Afternoon Tea for 125th anniversary of Braille House
Civic Cabinet Chair for Community, Arts and Nighttime Economy, Councillor Vicki Howard; Councillor for Tennyson Nicole Johnston; Braille House Management Committee Chair, Ms Jacqueline Parker and Committee Members; Braille House General Manager, Mr Richard Barker and Executives; Distinguished Guests; Ladies and Gentlemen.
I begin by acknowledging the original custodians of the lands on which we gather, the Turrbal and Jagera people, and pay my respects to Elders, past, present and emerging. I extend my respects to any First Nations people here today.
Graeme and I are delighted that you are able to be here at Government House today to mark the 125th anniversary of the Queensland Braille Writing Association – which we’ve come to know as Braille House – and to celebrate the organisation’s long connection with Government House.
I have been particularly pleased to discover that one of the organisation’s co-founders and its very first patron was the marvellous Lady Lamington.
The Lamingtons oversaw Queensland’s transition from colony to State from their base in Old Government House, and while, today, they are most remembered for giving their name to an iconic Australian cake – the lamington – they left their mark on the young colony in many other ways.
It’s worth remembering that the Lamingtons were only in their mid-twenties when Lord Charles Wallace Lamington was appointed as Governor in 1896. But both he and Lady May – as she was affectionately called – took on the patronage role with great enthusiasm. This was no “fine lady’s craze or fashionable hobby”; this remarkable mother of two young children quickly established a reputation as a hard-working patron.
In addition to accepting the position of patron of the Braille Writing Association, she was very active in other charitable organisations. Along with opening a new cookery school in the Brisbane Technical College, she was also instrumental in establishing the Lady Lamington Hospital for the Diseases of Women, and the Lady Lamington Nurses Home. She even trained as a nurse so she could take her turn on volunteer rosters at the hospital.

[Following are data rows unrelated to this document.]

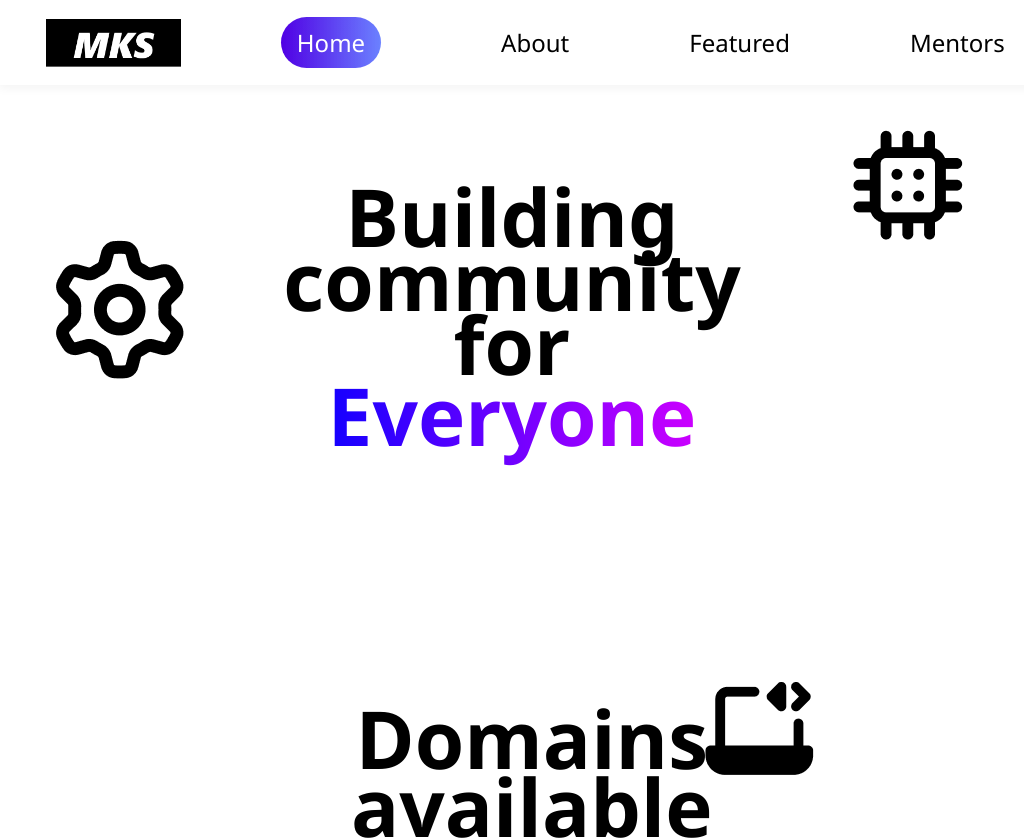
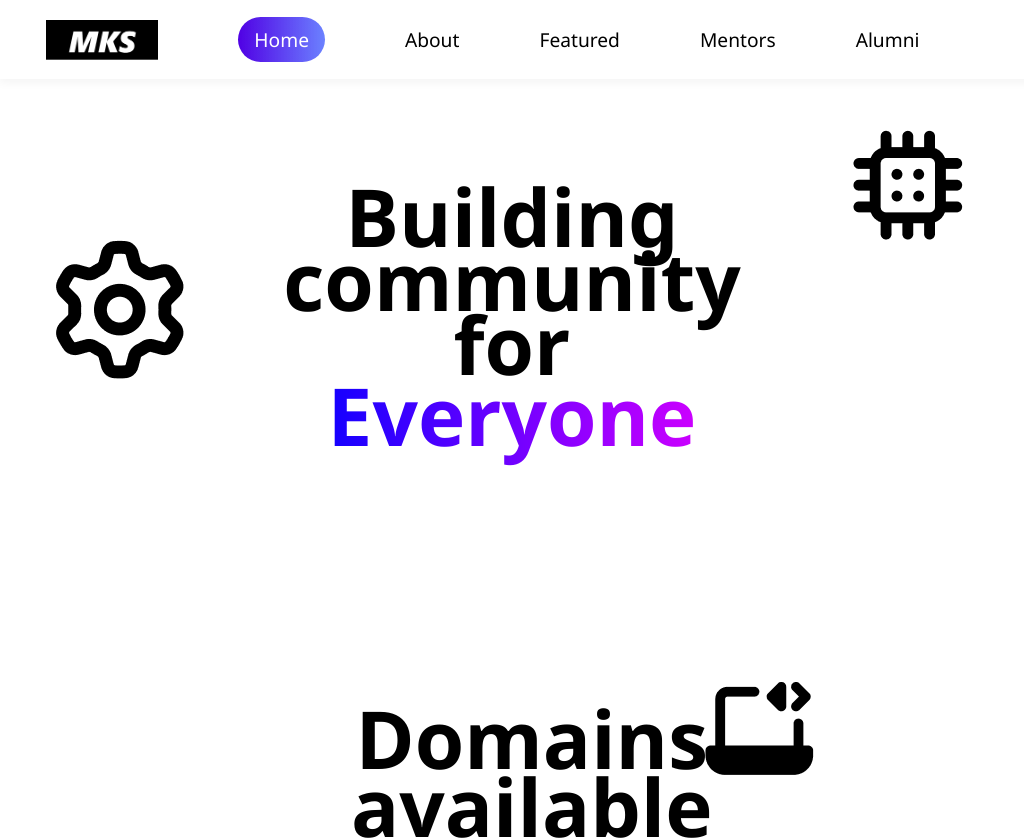
Before and after one commit to ju-makerspace/mks-website, a React (Create React App) app in the folder frontend/: page / in a window 1024 px wide. Shown: the top 840 px of the page. Built offline with nearby package versions, Linux system fonts and the light colour scheme; the HTML template or start-up script is replaced by a standard one.

Commit message:
Navbar: For 1024px - 1200px

```diff
--- a/frontend/src/styles/desktop/Navbar.css
+++ b/frontend/src/styles/desktop/Navbar.css
@@ -18,6 +18,8 @@ navbar {
     /* border: 1px solid rgba(255, 255, 255, 0.18); */
 
     z-index: 999;
+
+    transition: all 0.3s 0s ease;
 }
 
 navbar ul {
@@ -67,3 +69,30 @@ navbar .active {
 /* 481px — 768px: iPads, Tablets */
 /* 769px — 1024px: Small screens, laptops */
 /* 1025px — .... : Desktops, large screens */
+
+/* Desktop: 1024px - 1200px */
+@media all and (min-width: 1024px) and (max-width: 1200px) {
+    navbar ul {
+        /* margin: 3vh 5vw; */
+        margin-right: 10%;
+        /* justify-content: space-around; */
+    }
+
+    navbar ul li {
+        padding: 0 2.5rem;
+        font-size: 1.2rem;
+    }
+
+    navbar img {
+        height: 2.5rem;
+    }
+
+
+
+}
+
+/* Tablet: 768px - 1023px */
+
+/* mobile: 481px - 767px */
+
+/* smaller phones: 480px */
```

Described as “a most loveable women”, Lady May was the ideal patron for Braille House and today, 125 years later, Braille remains as important as ever.
I am delighted today to be able to follow the example of my predecessor as Governor, His Excellency the Honourable Paul de Jersey AC, by presenting both a certificate of patronage and the latest in a series of children's picture books produced by Government House in Braille for the Braille House library.
‘A Place for All Queenslanders’ follows a day-in-the-life of Mac and Mary, two squirrel gliders who live on the Government House estate. With their kookaburra friend, Goodwin, Mac and Mary learn all about the Governor’s constitutional, ceremonial and civic duties, before being invited by the Governor inside Government House – ‘a place for everyone’.
Since the book was launched last year, Graeme and I have read it at schools all around the State, because we want to ensure that as many Queenslanders as possible feel welcome here.
I thank you again for joining us this afternoon and do hope your youngest readers find this an enjoyable addition to the Braille House library.